Wednesday, November 1, 2006
Former CUC International CEO Walter Forbes, who became chairman of Cendant Corp., which was formed when his company merged with HFS in 1997, was convicted of one count of conspiracy and two counts of making false statements to the SEC. The jury acquitted him of a securities fraud charge. The prosecution came after an accounting fraud at CUC was disclosed that caused Cendant's stock to drop 46% in one day, wiping out over $14 billion in the company's value, a loss that it never recovered from. In the first trial, former CUC president E. Kirk Shelton was convicted and sentenced to a ten year prison term.
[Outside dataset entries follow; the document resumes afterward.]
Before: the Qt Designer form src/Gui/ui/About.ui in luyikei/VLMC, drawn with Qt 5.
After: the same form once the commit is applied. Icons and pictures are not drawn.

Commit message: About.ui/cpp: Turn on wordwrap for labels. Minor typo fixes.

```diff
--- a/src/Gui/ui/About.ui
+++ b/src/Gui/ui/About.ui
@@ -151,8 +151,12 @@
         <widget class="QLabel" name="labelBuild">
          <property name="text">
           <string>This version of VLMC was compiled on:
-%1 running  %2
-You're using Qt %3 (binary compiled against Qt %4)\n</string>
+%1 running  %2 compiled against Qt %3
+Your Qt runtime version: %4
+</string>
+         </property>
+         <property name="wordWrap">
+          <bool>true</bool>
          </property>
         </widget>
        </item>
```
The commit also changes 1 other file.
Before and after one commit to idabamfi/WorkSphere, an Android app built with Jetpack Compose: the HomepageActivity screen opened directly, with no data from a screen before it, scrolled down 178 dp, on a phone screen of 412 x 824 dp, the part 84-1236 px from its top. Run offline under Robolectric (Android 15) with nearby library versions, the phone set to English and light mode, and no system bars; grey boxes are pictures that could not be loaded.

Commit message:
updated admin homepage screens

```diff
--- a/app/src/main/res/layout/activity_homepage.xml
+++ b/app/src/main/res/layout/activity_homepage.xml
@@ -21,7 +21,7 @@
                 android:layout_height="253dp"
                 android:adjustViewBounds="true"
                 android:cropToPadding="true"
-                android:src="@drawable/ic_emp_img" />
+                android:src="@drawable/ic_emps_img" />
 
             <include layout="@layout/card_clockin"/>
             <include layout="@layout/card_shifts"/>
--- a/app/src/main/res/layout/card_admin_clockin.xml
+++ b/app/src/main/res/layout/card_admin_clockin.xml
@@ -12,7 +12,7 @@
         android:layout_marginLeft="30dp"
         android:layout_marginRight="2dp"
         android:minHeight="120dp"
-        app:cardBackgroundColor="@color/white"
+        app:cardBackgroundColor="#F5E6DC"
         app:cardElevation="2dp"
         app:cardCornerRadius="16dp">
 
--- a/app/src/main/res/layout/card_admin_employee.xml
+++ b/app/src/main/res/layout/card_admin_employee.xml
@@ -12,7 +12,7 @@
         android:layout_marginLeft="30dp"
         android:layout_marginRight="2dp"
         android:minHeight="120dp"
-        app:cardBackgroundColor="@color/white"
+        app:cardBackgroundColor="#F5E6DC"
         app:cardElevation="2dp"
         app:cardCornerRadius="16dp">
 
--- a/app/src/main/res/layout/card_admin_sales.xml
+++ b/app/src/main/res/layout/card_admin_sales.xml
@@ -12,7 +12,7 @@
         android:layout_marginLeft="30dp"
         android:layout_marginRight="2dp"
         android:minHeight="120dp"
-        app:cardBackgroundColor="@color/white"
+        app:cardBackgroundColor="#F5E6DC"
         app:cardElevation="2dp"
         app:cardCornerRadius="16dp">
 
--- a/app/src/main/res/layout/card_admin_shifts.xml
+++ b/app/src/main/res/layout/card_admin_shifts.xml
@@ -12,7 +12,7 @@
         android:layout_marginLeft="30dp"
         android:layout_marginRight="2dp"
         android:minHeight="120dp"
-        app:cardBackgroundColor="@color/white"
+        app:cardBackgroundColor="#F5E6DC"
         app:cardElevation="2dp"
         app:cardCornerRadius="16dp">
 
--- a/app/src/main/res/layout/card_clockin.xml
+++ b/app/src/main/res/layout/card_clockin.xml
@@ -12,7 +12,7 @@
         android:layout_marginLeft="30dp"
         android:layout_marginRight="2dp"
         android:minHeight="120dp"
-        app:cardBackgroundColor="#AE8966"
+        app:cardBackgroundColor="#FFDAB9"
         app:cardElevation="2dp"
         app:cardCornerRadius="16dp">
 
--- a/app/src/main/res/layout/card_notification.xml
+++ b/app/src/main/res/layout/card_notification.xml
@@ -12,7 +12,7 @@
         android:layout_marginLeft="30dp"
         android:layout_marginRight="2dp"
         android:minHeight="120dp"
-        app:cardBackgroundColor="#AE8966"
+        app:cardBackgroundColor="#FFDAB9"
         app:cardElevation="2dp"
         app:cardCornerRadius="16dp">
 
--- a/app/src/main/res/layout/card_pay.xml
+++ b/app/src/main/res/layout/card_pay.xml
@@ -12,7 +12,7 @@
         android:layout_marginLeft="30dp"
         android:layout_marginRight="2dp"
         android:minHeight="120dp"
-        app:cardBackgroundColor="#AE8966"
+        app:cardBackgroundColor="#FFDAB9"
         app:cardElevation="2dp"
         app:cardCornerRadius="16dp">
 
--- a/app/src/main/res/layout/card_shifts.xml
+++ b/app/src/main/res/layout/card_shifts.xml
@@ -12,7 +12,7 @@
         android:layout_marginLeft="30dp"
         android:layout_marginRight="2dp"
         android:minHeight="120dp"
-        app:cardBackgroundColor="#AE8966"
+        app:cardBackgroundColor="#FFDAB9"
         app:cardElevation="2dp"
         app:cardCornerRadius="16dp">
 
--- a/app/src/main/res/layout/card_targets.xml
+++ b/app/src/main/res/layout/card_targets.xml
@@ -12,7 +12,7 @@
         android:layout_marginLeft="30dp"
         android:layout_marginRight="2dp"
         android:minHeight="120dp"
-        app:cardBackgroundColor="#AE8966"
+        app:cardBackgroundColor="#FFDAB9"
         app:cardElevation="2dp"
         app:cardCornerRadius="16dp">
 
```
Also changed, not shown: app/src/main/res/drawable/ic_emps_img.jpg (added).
The maximum penalty for the false reporting counts is ten years each, and courts rarely impose consecutive sentences in white collar crime cases so Forbes is unlikely to receive a longer sentence than Shelton.
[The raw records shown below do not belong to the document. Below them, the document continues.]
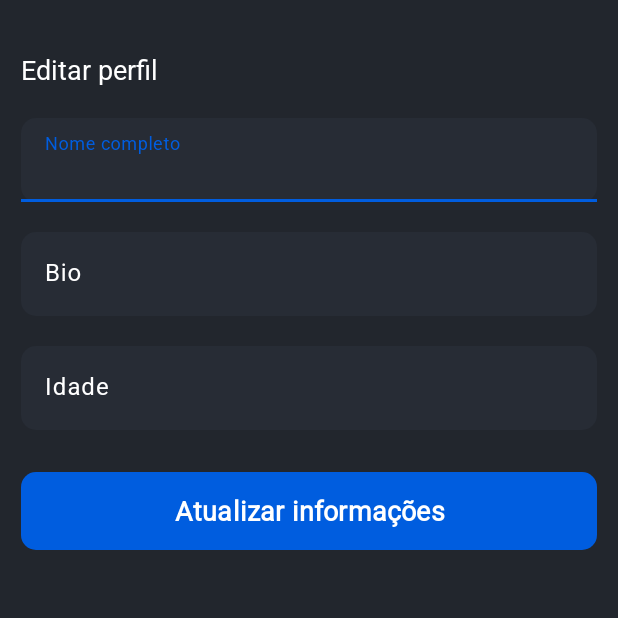
After one commit to Habacuque-Gosch/OpenKnowledge-native, an Android app: the ProfileUpdateActivity screen opened directly, with no data from a screen before it, on a phone screen of 412 x 824 dp, the top half of it. The commit adds this screen. Run offline under Robolectric (Android 15) with nearby library versions, the phone set to English and light mode, and no system bars.

Commit message:
update all activities

```diff
--- /dev/null
+++ b/app/src/main/java/com/example/growup/data/repository/ProfileRespository.java
@@ -0,0 +1,61 @@
+package com.example.growup.data.repository;
+
+import android.content.Context;
+
+import com.example.growup.data.api.ApiClient;
+import com.example.growup.data.api.profile.ProfileService;
+import com.example.growup.data.model.profile.Profile;
+import com.example.growup.data.model.profile.ProfileRequest;
+
+import retrofit2.Call;
+import retrofit2.Callback;
+import retrofit2.Response;
+
+public class ProfileRespository {
+
+    public interface ProfileCallback {
+        void onSuccess (Profile profile);
+        void onError(String errorMessage);
+    }
+
+    public void getProfile(Context context, ProfileCallback callback) {
+        ProfileService service = ApiClient.getClient(context).create(ProfileService.class);
+        service.getProfile().enqueue(new Callback<Profile>() {
+            public void onResponse(Call<Profile> call, Response<Profile> response) {
+                if (response.isSuccessful() && response.body() != null) {
+                    callback.onSuccess(response.body());
+                } else {
+                    callback.onError("Erro ao buscar perfil: " + response.code());
+                }
+            }
+
+            @Override
+            public void onFailure(Call<Profile> call, Throwable t) {
+                callback.onError("Erro de conexão: " + t.getMessage());
+            }
+        });
+    }
+
+    public void updateProfile(Context context, String name, String bio, int age, ProfileCallback callback) {
+        ProfileRequest profileRequest = new ProfileRequest(name, bio, age);
+
+        ProfileService service = ApiClient.getClient(context).create(ProfileService.class);
+        service.updateProfile(profileRequest).enqueue(new Callback<Profile>() {
+            @Override
+            public void onResponse(Call<Profile> call, Response<Profile> response) {
+                if (response.isSuccessful() && response.body() != null) {
+                    callback.onSuccess(response.body());
+                } else {
+                    callback.onError("Erro ao editar perfil: " + response.code());
+                }
+            }
+
+            @Override
+            public void onFailure(Call<Profile> call, Throwable t) {
+                callback.onError("Erro de conexão: " + t.getMessage());
+            }
+        });
+    }
+
+
+}
--- /dev/null
+++ b/app/src/main/java/com/example/growup/ui/profile/ProfileUpdateActivity.java
@@ -0,0 +1,82 @@
+package com.example.growup.ui.profile;
+
+import android.os.Bundle;
+import android.widget.Button;
+import android.widget.EditText;
+import android.widget.Toast;
+
+import androidx.appcompat.app.AppCompatActivity;
+import androidx.lifecycle.ViewModelProvider;
+
+import com.example.growup.R;
+import com.example.growup.data.model.profile.Profile;
+import com.example.growup.data.repository.ProfileRespository;
+import com.example.growup.viewmodel.ProfileViewModel;
+
+public class ProfileUpdateActivity extends AppCompatActivity {
+
+    private EditText full_name_input, bio_input, age_input;
+    private Button updateProfileButton;
+
+    @Override
+    protected void onCreate(Bundle saveInstanceState) {
+        super.onCreate(saveInstanceState);
+        setContentView(R.layout.activity_update_profile);
+
+        full_name_input = findViewById(R.id.nameInput);
+        bio_input = findViewById(R.id.bioInput);
+        age_input  = findViewById(R.id.ageInput);
+        updateProfileButton = findViewById(R.id.updateProfileButton);
+
+        ProfileViewModel profileViewModel = new ViewModelProvider(
+                ProfileUpdateActivity.this,
+                new ViewModelProvider.AndroidViewModelFactory(getApplication())
+        ).get(ProfileViewModel.class);
+
+        profileViewModel.fetchProfile(ProfileUpdateActivity.this);
+        profileViewModel.getProfile().observe(ProfileUpdateActivity.this, profile -> {
+            if (profile != null) {
+                full_name_input.setText(profile.getName());
+                bio_input.setText(profile.getBio());
+                age_input.setText(String.valueOf(profile.getAge()));
+            }
+        });
+
+        updateProfileButton.setOnClickListener( v -> updateProfile());
+
+    }
+
+    private void updateProfile() {
+        String name = full_name_input.getText().toString().trim();
+        String bio = bio_input.getText().toString();
+        String ageStr = age_input.getText().toString().trim();
+
+        if (name.isEmpty() || bio.isEmpty() || ageStr.isEmpty()) {
+            Toast.makeText(this, "Preencha todos os campos", Toast.LENGTH_SHORT).show();
+            return;
+        }
+
+        int age;
+        try {
+            age = Integer.parseInt(ageStr);
+        } catch (NumberFormatException e) {
+            Toast.makeText(this, "Idade inválida", Toast.LENGTH_SHORT).show();
+            return;
+        }
+
+        ProfileRespository repo = new ProfileRespository();
+        repo.updateProfile(this, name, bio, age, new ProfileRespository.ProfileCallback() {
+            @Override
+            public void onSuccess(Profile profile) {
+                Toast.makeText(getApplicationContext(), "Perfil atualizado!", Toast.LENGTH_SHORT).show();
+                finish();
+            }
+            @Override
+            public void onError(String errorMessage) {
+                Toast.makeText(getApplicationContext(), errorMessage, Toast.LENGTH_SHORT).show();
+            }
+        });
+
+    }
+
+}
--- /dev/null
+++ b/app/src/main/java/com/example/growup/viewmodel/ProfileViewModel.java
@@ -0,0 +1,53 @@
+package com.example.growup.viewmodel;
+
+import android.content.Context;
+
+import androidx.lifecycle.LiveData;
+import androidx.lifecycle.MutableLiveData;
+import androidx.lifecycle.ViewModel;
+
+import com.example.growup.data.model.profile.Profile;
+import com.example.growup.data.repository.ProfileRespository;
+import com.example.growup.utils.SessionManager;
+
+public class ProfileViewModel extends ViewModel {
+
+    private MutableLiveData<Profile> profileLiveData = new MutableLiveData<>();
+    private MutableLiveData<String> errorLiveData = new MutableLiveData<>();
+    private ProfileRespository repository = new ProfileRespository();
+
+    public LiveData<Profile> getProfile() {
+        return profileLiveData;
+    }
+
+    public LiveData<String> getError() {
+        return errorLiveData;
+    }
+
+    public void fetchProfile(Context context) {
+        repository.getProfile(context, new ProfileRespository.ProfileCallback() {
+            @Override
+            public void onSuccess(Profile profile) {
+                profileLiveData.postValue(profile);
+                new SessionManager(context).saveProfile(profile);;
+            }
+
+            @Override
+            public void onError(String errorMessage) {
+                errorLiveData.postValue(errorMessage);
+            }
+        });
+    }
+
+    public void loadProfileFromPrefs(Context context) {
+        Profile savedProfile = new SessionManager(context).getProfile();
+        if (savedProfile != null) {
+            profileLiveData.setValue(savedProfile);
+        }
+    }
+
+    public void updateProfile(Profile profile, Context context) {
+        profileLiveData.setValue(profile);
+        new SessionManager(context).saveProfile(profile);
+    }
+}
--- /dev/null
+++ b/app/src/main/res/drawable/splash_logo.xml
@@ -0,0 +1,29 @@
+<vector xmlns:android="http://schemas.android.com/apk/res/android"
+    xmlns:aapt="http://schemas.android.com/aapt"
+    android:width="48dp"
+    android:height="48dp"
+    android:viewportWidth="48"
+    android:viewportHeight="48">
+  <path
+      android:pathData="M12,0L36,0A12,12 0,0 1,48 12L48,36A12,12 0,0 1,36 48L12,48A12,12 0,0 1,0 36L0,12A12,12 0,0 1,12 0z">
+    <aapt:attr name="android:fillColor">
+      <gradient
+          android:startX="0"
+          android:startY="48"
+          android:endX="48"
+          android:endY="-0"
+          android:type="linear">
+        <item android:offset="0" android:color="#FF005DDF"/>
+        <item android:offset="1" android:color="#FF47A1FE"/>
+      </gradient>
+    </aapt:attr>
+  </path>
+  <path
+      android:pathData="M32.04,28.02H28.824C28.824,30.684 26.664,32.844 24,32.844C21.336,32.844 19.176,30.684 19.176,28.02H15.96C15.96,32.46 19.56,36.06 24,36.06C28.44,36.06 32.04,32.46 32.04,28.02Z"
+      android:fillColor="#ffffff"
+      android:fillType="evenOdd"/>
+  <path
+      android:pathData="M15.96,19.98C15.96,15.54 19.56,11.941 24,11.941C28.44,11.941 32.04,15.54 32.04,19.98C32.04,21.444 31.648,22.817 30.964,24C30.803,24.279 30.625,24.547 30.432,24.804C29.92,25.486 29.302,26.083 28.603,26.573C27.299,27.485 25.712,28.02 24,28.02C22.288,28.02 20.701,27.485 19.397,26.573C18.698,26.083 18.08,25.486 17.568,24.804C17.375,24.547 17.197,24.279 17.036,24C16.352,22.817 15.96,21.444 15.96,19.98ZM24,24.804C26.664,24.804 28.824,22.644 28.824,19.98C28.824,17.316 26.664,15.156 24,15.156C21.336,15.156 19.176,17.316 19.176,19.98C19.176,22.644 21.336,24.804 24,24.804Z"
+      android:fillColor="#ffffff"
+      android:fillType="evenOdd"/>
+</vector>
--- /dev/null
+++ b/app/src/main/res/values-v31/themes.xml
@@ -0,0 +1,16 @@
+<?xml version="1.0" encoding="utf-8"?>
+<resources>
+
+    <style name="Base.Theme.Growup" parent="Theme.Material3.DayNight.NoActionBar">
+        <item name="android:windowBackground">@color/primary_black</item>
+        <item name="colorPrimary">@color/primary_blue</item>
+        <item name="colorSecondary">@color/primary_black</item>
+        <item name="android:fontFamily">@font/roboto</item>
+        <item name="fontFamily">@font/roboto_regular</item>
+
+        <item name="android:windowSplashScreenBackground">@color/primary_black</item>
+        <item name="android:windowSplashScreenAnimatedIcon">@drawable/splash_logo</item>
+        <item name="android:windowSplashScreenIconBackgroundColor">@color/white</item>
+
+    </style>
+</resources>
```
Also changed, not shown: app/src/main/java/com/example/growup/data/api/MyGlideModule.java (added, +33 -0 lines), app/src/main/java/com/example/growup/data/model/profile/ProfileRequest.java (added, +15 -0 lines), app/src/main/java/com/example/growup/ui/course/CourseDetailActivity.java (added, +60 -0 lines), app/src/main/java/com/example/growup/ui/course/CourseSavedFragment.java (renamed from app/src/main/java/com/example/growup/ui/saved/SavedCoursesFragment.java, +4 -3 lines), app/src/main/java/com/example/growup/ui/course/components/SearchBarView.java (added, +43 -0 lines), app/src/main/java/com/example/growup/ui/profile/ProfileFragment.java (+68 -1 lines), app/src/main/res/drawable/ic_filter.xml (added, +9 -0 lines), app/src/main/res/drawable/ic_search.xml (added, +9 -0 lines), app/src/main/res/layout/activity_course_detail.xml (added, +25 -0 lines), app/src/main/ic_launcher-playstore.png (added), app/src/main/res/mipmap-hdpi/ic_launcher_foreground.webp (added), app/src/main/res/mipmap-mdpi/ic_launcher_foreground.webp (added), app/src/main/res/mipmap-xhdpi/ic_launcher_foreground.webp (added), app/src/main/res/mipmap-xxhdpi/ic_launcher_foreground.webp (added), 1 more files.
The first two trials ended with a hung jury for Forbes, with the jury deliberations dragging out 33 and then 27 days before the court declared mistrials. The third proceeding was before a different district court judge, who sped up the process and the jury returned its verdict in only three days. One difference in the evidence presented at the third trial was calling Henry Silverman, the CEO of of HFS and then Cendant (which has now been broken up), to testify about Forbes' role in attempting to cover-up the accounting problems at CUC. Forbes' attorney, high-profile defense lawyer Brendan Sullivan, has vowed to appeal. A Bloomberg story (here) discusses the prosecution.
The Cendant prosecution was the first case in the most recent wave of accounting frauds that involved senior corporate executives, and the sentence given to Shelton was among the most severe handed out before the verdicts in the WorldCom, Adelphia Communications, and Enron cases. With a ten year statutory maximum sentence on the false statement counts, it will be interesting to see if the judge gives Forbes a sentence close to the one received by Shelton. (ph)